Segment Start: INFORMATION SHOWN
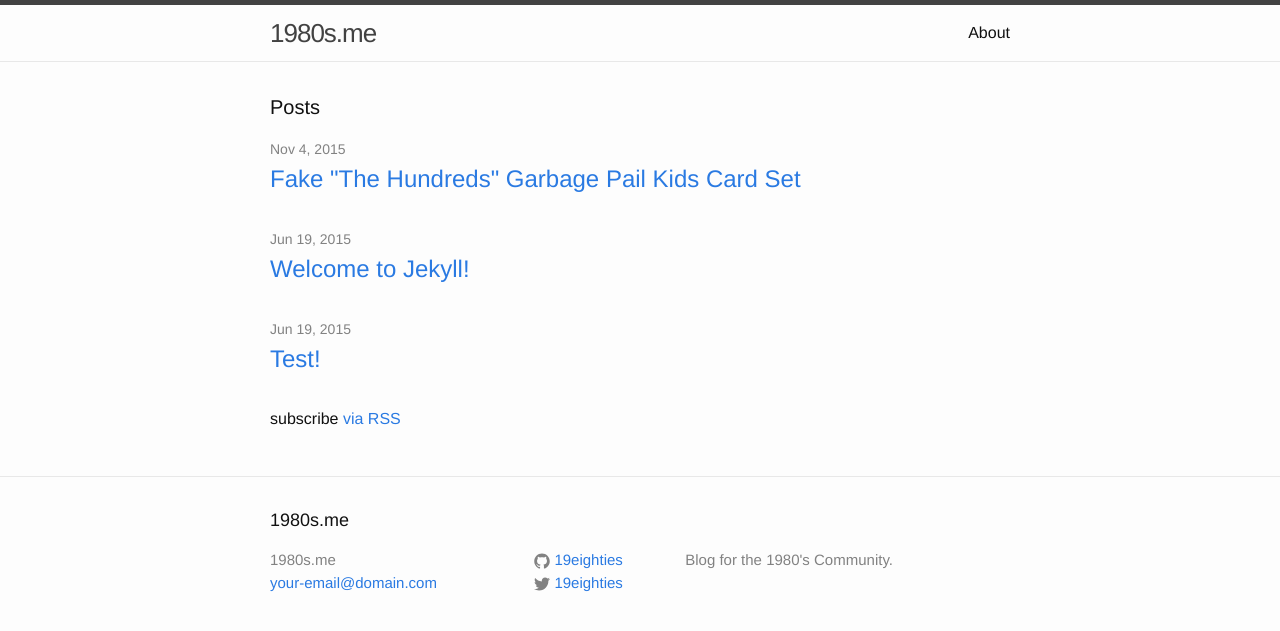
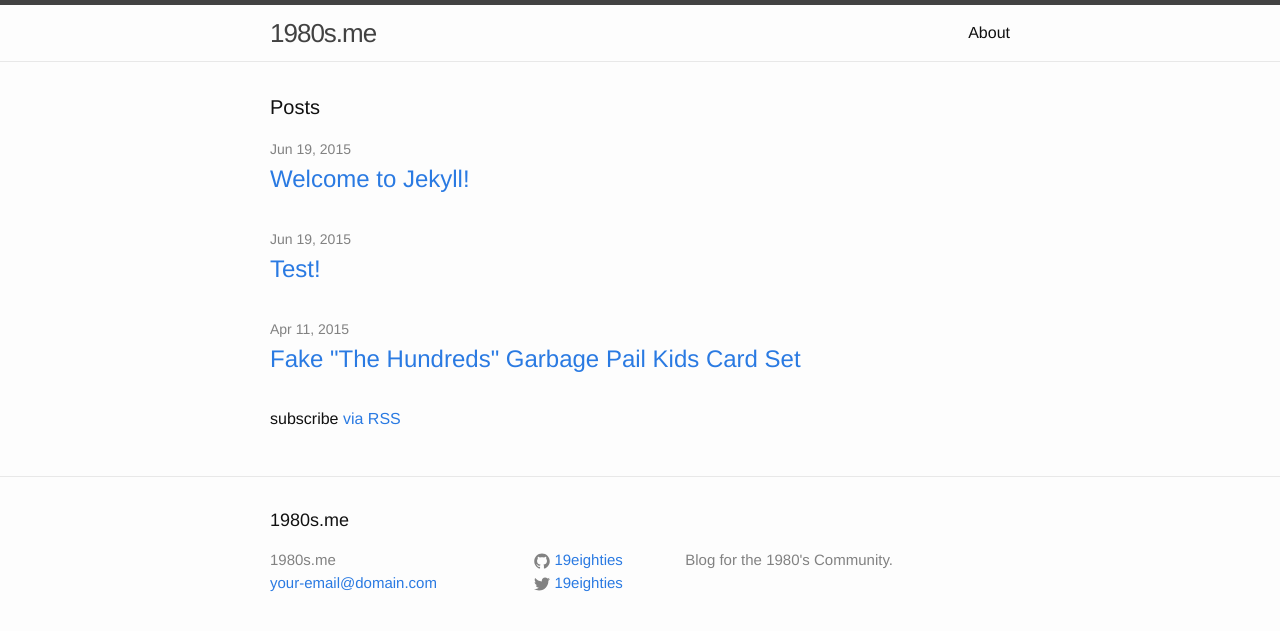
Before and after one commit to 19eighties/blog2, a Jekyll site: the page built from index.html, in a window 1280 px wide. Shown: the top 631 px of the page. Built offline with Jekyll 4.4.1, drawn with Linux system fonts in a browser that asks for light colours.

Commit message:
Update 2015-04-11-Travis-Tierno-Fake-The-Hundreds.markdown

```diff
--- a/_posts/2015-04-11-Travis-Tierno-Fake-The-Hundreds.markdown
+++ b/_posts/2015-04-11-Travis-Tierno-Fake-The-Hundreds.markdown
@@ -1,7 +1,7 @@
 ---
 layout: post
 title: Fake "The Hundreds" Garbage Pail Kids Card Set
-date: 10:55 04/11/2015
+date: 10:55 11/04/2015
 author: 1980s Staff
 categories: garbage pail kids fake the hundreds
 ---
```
Segment End: INFORMATION SHOWN
All lines that hold the word "markdown" should be copied from the data.

Update 2015-04-11-Travis-Tierno-Fake-The-Hundreds.markdown
--- a/_posts/2015-04-11-Travis-Tierno-Fake-The-Hundreds.markdown
+++ b/_posts/2015-04-11-Travis-Tierno-Fake-The-Hundreds.markdown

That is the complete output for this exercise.